For most, weaning is in the books and pregnancy detection is complete or soon to be underway. Now is the time to pay attention to those pregnant cows out on crop residue or grass. While these females may be the last thing on your mind, this time is critical for her success the following year.
Annual Cow Cycle
Cow calf operations are more profitable when cows maintain a 365-day calving interval. This leaves approximately 83 days for that female to be re-bred following calving. However, that female has to go through a process known as, “uterine involution” following calving. This is where her uterus shrinks back to appropriate size for subsequent breeding. As a result, of uterine involution, approximately 52 days remain to for this female conceive and maintain a 365-day calving interval. Figure 1 gives a timeline representation of the breeding female.
Weaning and Cow Condition

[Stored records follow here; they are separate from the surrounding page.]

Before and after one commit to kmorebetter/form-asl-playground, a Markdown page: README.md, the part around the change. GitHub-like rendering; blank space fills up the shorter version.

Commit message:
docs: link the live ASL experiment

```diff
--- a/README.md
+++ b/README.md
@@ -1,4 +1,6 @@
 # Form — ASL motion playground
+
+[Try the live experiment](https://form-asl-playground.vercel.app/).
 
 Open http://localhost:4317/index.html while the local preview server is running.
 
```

How can we ensure that our females will breed back in adequate time? The most significant area to evaluate is cow condition at time of weaning. Cows nursing calves for periods longer or shorter than traditional can decrease or increase body condition score influencing the success of the subsequent breeding season.
Body condition score is a measure of energy reserves in beef cows. It is based off a 9-point scale with 1 being emaciated and 9 being obese. In a traditional weaning scenario, cows are in the middle third of their gestation and a period of time that is easiest to improve body condition score. Ideal body condition for a cow prior to calving is 5-6. In first-calf heifers body condition should be no less than 6 due to the stresses of calving, lactating for the first time, and the fact she is still growing. Therefore, take this time to spend with the cows and if possible, sort cows based off body condition score. This will allow optimization of production and cost.
Injuries and Diseases Pre-Calving
The ultimate goal for cow/calf producers is to have a weaned calf to sell at the end of the year. Some problems to be aware of prior to calving are vaginal/rectal prolapse and ketosis/pregnancy toxemia. Understanding causes, prevention, and treatment can be a proactive approach to managing the calving season.
As a cow begins her last third of gestation, the tissue around the birth canal becomes relaxed. A growing fetus increases pressure in the abdominal cavity and can push the vagina or rectum out. An epidural anesthetic can help in the process of placing the structures back in place. To help avoid prolapses, avoid over conditioning cows during late gestation. Cows who prolapse prior to calving should leave the herd, as they will produce greater problems in the end. If these animals are kept, remember to remove sutures prior to calving.
In the last two months of pregnancy, cows exposed to a low level of nutrition, cows overly fat, or those carrying twins are at a higher risk of developing ketosis/pregnancy toxemia. Pay attention to cows who stop eating, become depressed and segregate from the rest of the herd, develop an odor of acetone on their breath, or develop muscle tremors. Consult a veterinarian for treatment options and ensure cattle are receiving adequate nutrition prior to calving.
Begin checking facilities prior to snow fall and freezing temperatures. Ensure there will be adequate bedding at time of calving and calving supplies are replenished and usable.
It is the perfect time to begin thinking about the upcoming calving season and reproductive success of the herd. This year consider incorporating calving data into the SDSU Extension Calving Distribution Calculator to determine where the herd needs to be to be economically sound. For more information regarding calving distribution and management strategies moving toward a defined calving season attend the webinar series titled, “BeefUP” occurring throughout the month of January.